For the study, the team extracted cellulose nanofibrils (CNFs) from ground-up banana stems or rachis. The CNFs were then mixed into ice cream at varying concentrations, ranging from zero up to three-tenths of a gram per 100 grams of the dessert.
According to the researchers, the findings of the study suggest that tiny cellulose fibres extracted from banana plant waste to ice cream could slow the melting process which could possibly increase the shelf life of ice cream.
Apart from this, it could also increase the viscosity of low-fat ice cream, which could enhance the texture of the product. It was also found that ice creams mixed with CNFs tended to melt much more slowly than traditional ice creams.

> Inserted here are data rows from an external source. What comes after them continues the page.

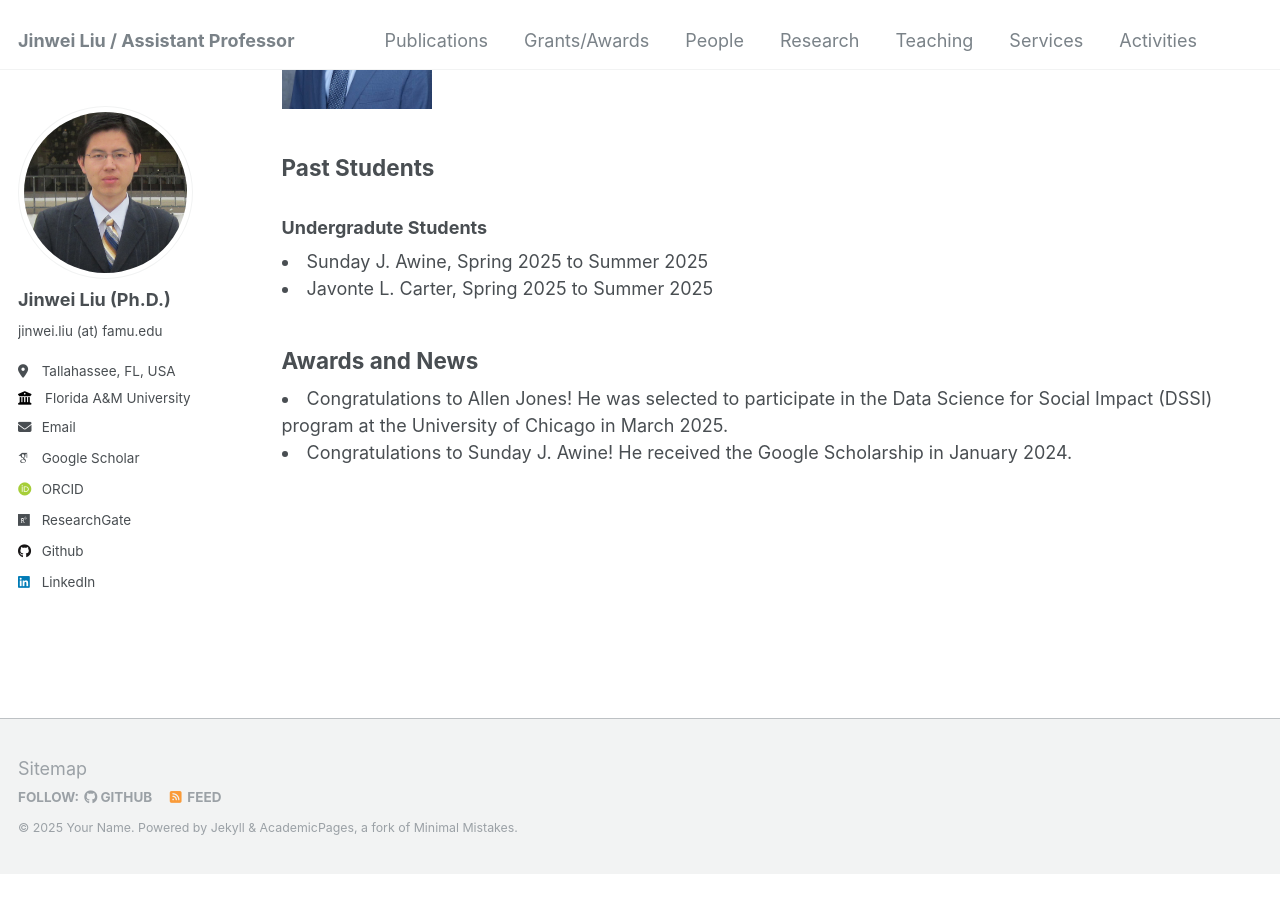
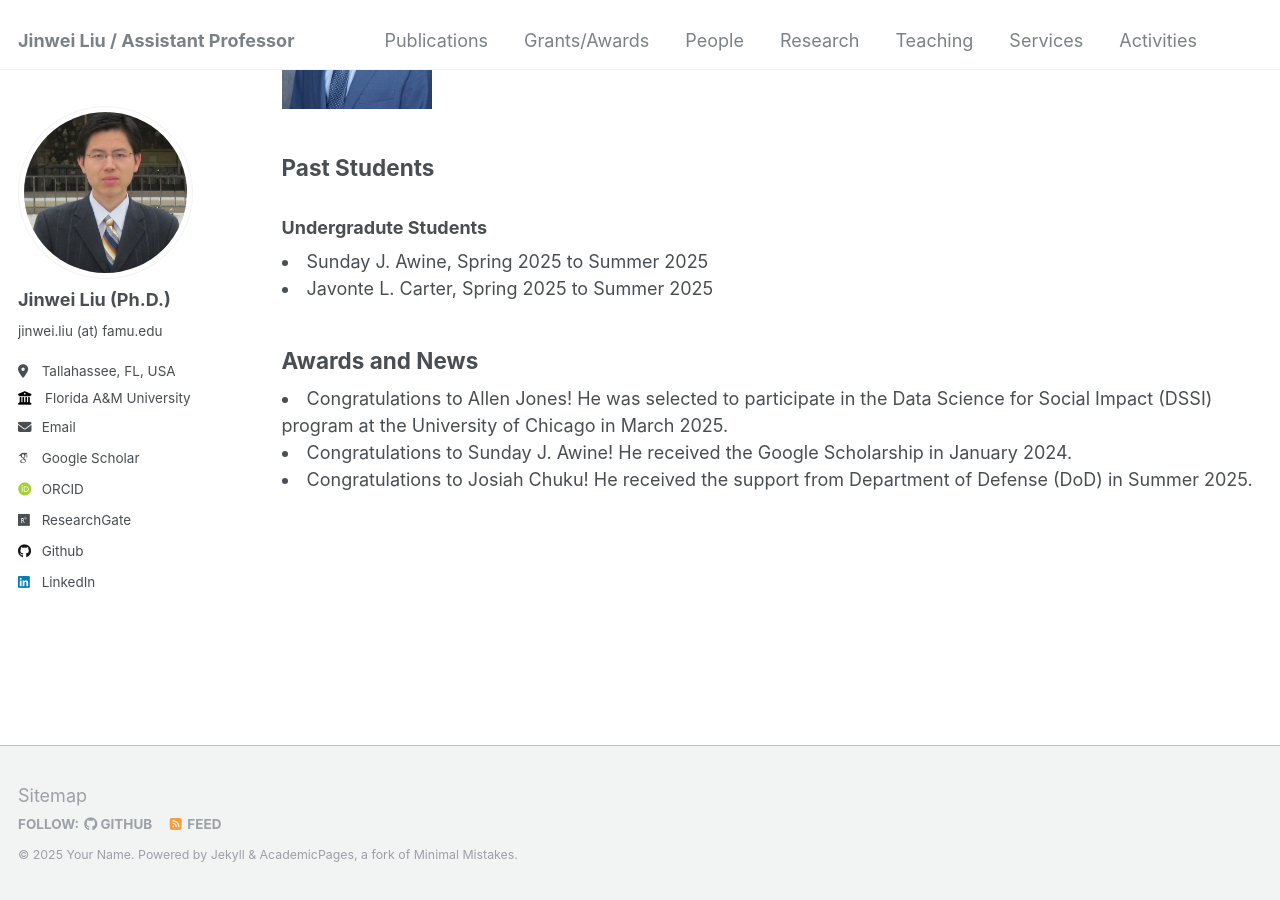
Before and after one commit to jinweiliucu/jinweiliucu.github.io, a Jekyll site: the page built from _pages/people.html, in a window 1280 px wide and 900 px high, scrolled down 590 px. Built offline with Jekyll 4.4.1, drawn with Linux system fonts in a browser that asks for light colours; some web fonts are replaced; before the commit the page ends 1463 px from its top, so only the background shows below that.

Commit message:
Update people.html

```diff
--- a/_pages/people.html
+++ b/_pages/people.html
@@ -50,3 +50,7 @@ Congratulations to Allen Jones! He was selected to participate in the Data Scien
 <li>
 Congratulations to Sunday J. Awine! He received the Google Scholarship in January 2024.
 </li>
+
+<li>
+Congratulations to Josiah Chuku! He received the support from Department of Defense (DoD) in Summer 2025.
+</li>
```
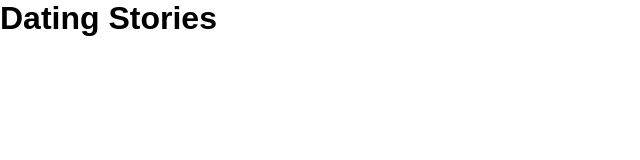
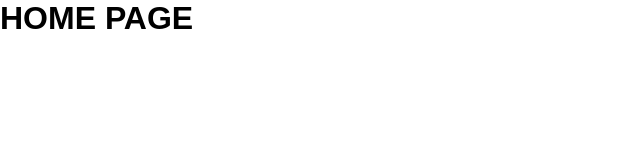
Before and after one commit to marcusviniciusmo/Dating-Stories, a React (Vite) app in the folder frontend/: page / in a window 1280 px wide. Before the commit this address had no page. Shown: the top 160 px of the page, without its empty margins (0-640 px from the left). Built offline with nearby package versions, Linux system fonts and the light colour scheme.

Commit message:
Home page created

```diff
--- a/frontend/src/App.tsx
+++ b/frontend/src/App.tsx
@@ -6,7 +6,6 @@ export function App() {
   return (
     <>
       <BrowserRouter>
-        <h1>Dating Stories</h1>
         <Router />
       </BrowserRouter>
 
--- /dev/null
+++ b/frontend/src/pages/Home/index.tsx
@@ -0,0 +1,3 @@
+export function Home() {
+  return <h1>HOME PAGE</h1>;
+}
--- a/frontend/src/routes/Router.tsx
+++ b/frontend/src/routes/Router.tsx
@@ -1,5 +1,10 @@
-import { Routes } from 'react-router-dom';
+import { Routes, Route } from 'react-router-dom';
+import { Home } from '../pages/Home';
 
 export function Router() {
-  return <Routes />;
+  return (
+    <Routes>
+      <Route path="/" element={<Home />} />
+    </Routes>
+  );
 }
```
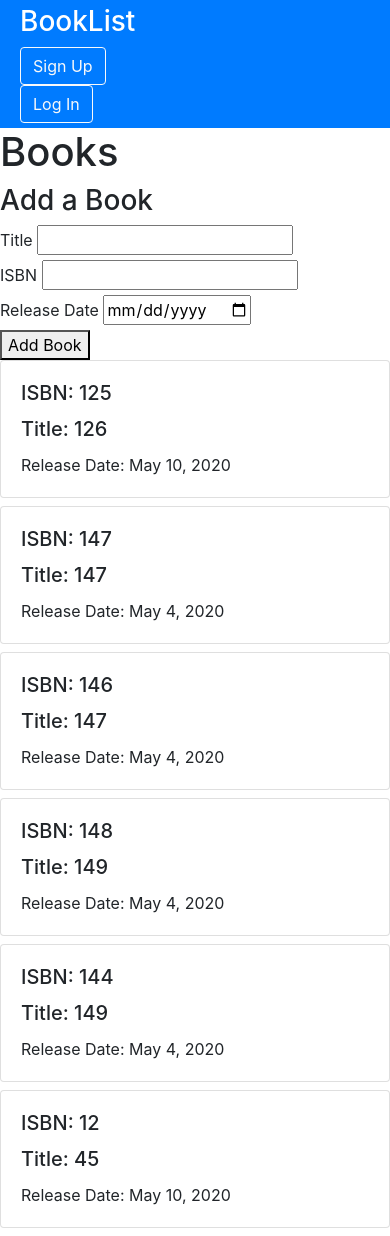
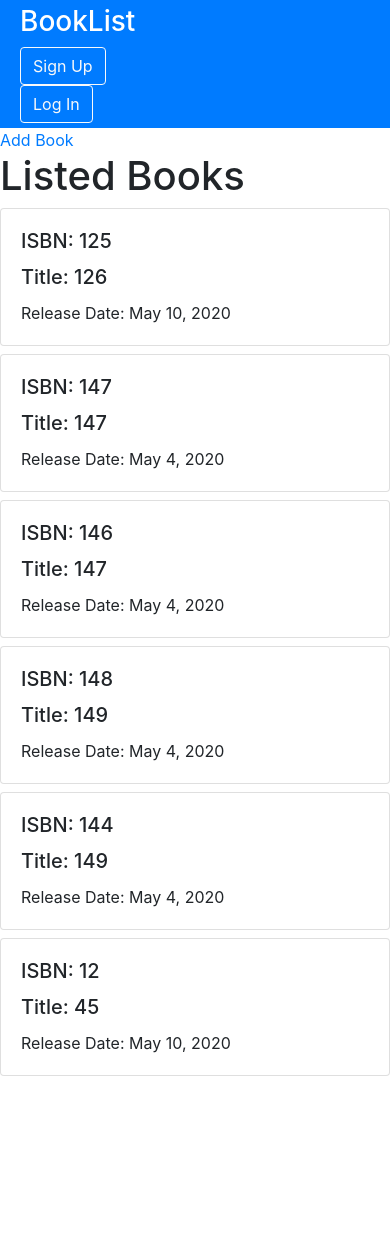
Before and after one commit to MarcSaureu/BookList, a Django app: page /books/ in a window 390 px wide. After the commit the page ends 1076 px from the top, so only its background shows below. Run offline with Django 3.2, Linux system fonts and the light colour scheme; data comes from the database, SQL or seed files in the repository; both versions use the stored data as it was after the commit; some libraries are stand-ins or nearby versions.

Commit message:
Book Added

```diff
--- a/BookList/forms.py
+++ b/BookList/forms.py
@@ -45,3 +45,8 @@ class UserChangeForm(auth_forms.UserChangeForm):
 	class Meta:
 		fields = ('username',  )
 		model = models.User
+
+class BookCreationForm(forms.ModelForm):
+	class Meta:
+		fields = ('ISBN', 'title', 'cover_page', 'synopsis', 'release_date', 'authors')
+		model = models.Book
--- a/BookList/models.py
+++ b/BookList/models.py
@@ -1,5 +1,6 @@
 from django.db import models
 from django.contrib.auth import models as auth_models
+from django.urls import reverse
 
 
 # Create your models here.
@@ -18,6 +19,12 @@ class Book(models.Model):
     release_date = models.DateField()
     authors = models.ManyToManyField(Author)
 
+    def __str__(self):
+        return self.title
+
+    def get_absolute_url(self):
+        return reverse('books')
+
 class List(models.Model):
     books = models.ManyToManyField(Book)
 
--- a/BookList/templates/books.html
+++ b/BookList/templates/books.html
@@ -3,26 +3,8 @@
 {% load static %}
 
 {% block page_content %}
-<h1>Books</h1>
-<div class="row">
-  <div class="col-md-4">
-    <h3>Add a Book</h3>
-    <div class="row-md-4">
-      <label for="book">Title</label>
-      <input type="text" id="book" name="book">
-    </div>
-    <div class="row-md-4">
-      <label for="isbn">ISBN</label>
-      <input type="text" id="isbn" name="isbn">
-    </div>
-    <div class="row-md-4">
-      <label for="release_date">Release Date</label>
-      <input type="date" id="release" name="release">
-
-    </div>
-    <button type="submit" name="button">Add Book</button>
-  </div>
-</div>
+<a href="{% url 'create_book' %}" type="button"> Add Book</a>
+<h1>Listed Books</h1>
 <div class="row">
 {% for book in books %}
     <div class="col-md-4">
--- a/BookList/urls.py
+++ b/BookList/urls.py
@@ -11,5 +11,6 @@ urlpatterns = [
 	path('logout/', views.logout, name = 'logout'),
 	path('books/', views.books, name = 'books'),
 	path('authors/', views.authors, name = 'authors'),
-	path('lists/', views.lists, name = 'lists')
+	path('lists/', views.lists, name = 'lists'),
+	path('books/create_book', views.CreateBook.as_view(), name = 'create_book')
 ]
--- a/BookList/views.py
+++ b/BookList/views.py
@@ -2,7 +2,7 @@ from django.shortcuts import render
 from django.contrib import auth
 from django.views import generic
 from django.urls import reverse_lazy
-from BookList.forms import UserCreationForm
+from BookList.forms import UserCreationForm, BookCreationForm
 from BookList.models import Book, Author, List
 
 
@@ -38,3 +38,8 @@ def authors(request):
 
 	context = { 'authors': authors }
 	return render(request, 'authors.html', context)
+
+class CreateBook(generic.CreateView):
+	model = Book
+	template_name = 'form.html'
+	form_class = BookCreationForm
```
Also changed, not shown: BookList/templates/create_book.html (added, +18 -0 lines), BookList/templates/form.html (added, +13 -0 lines), db.sqlite3.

So ice cream lovers, it's time to rejoice!
With Inputs From IANS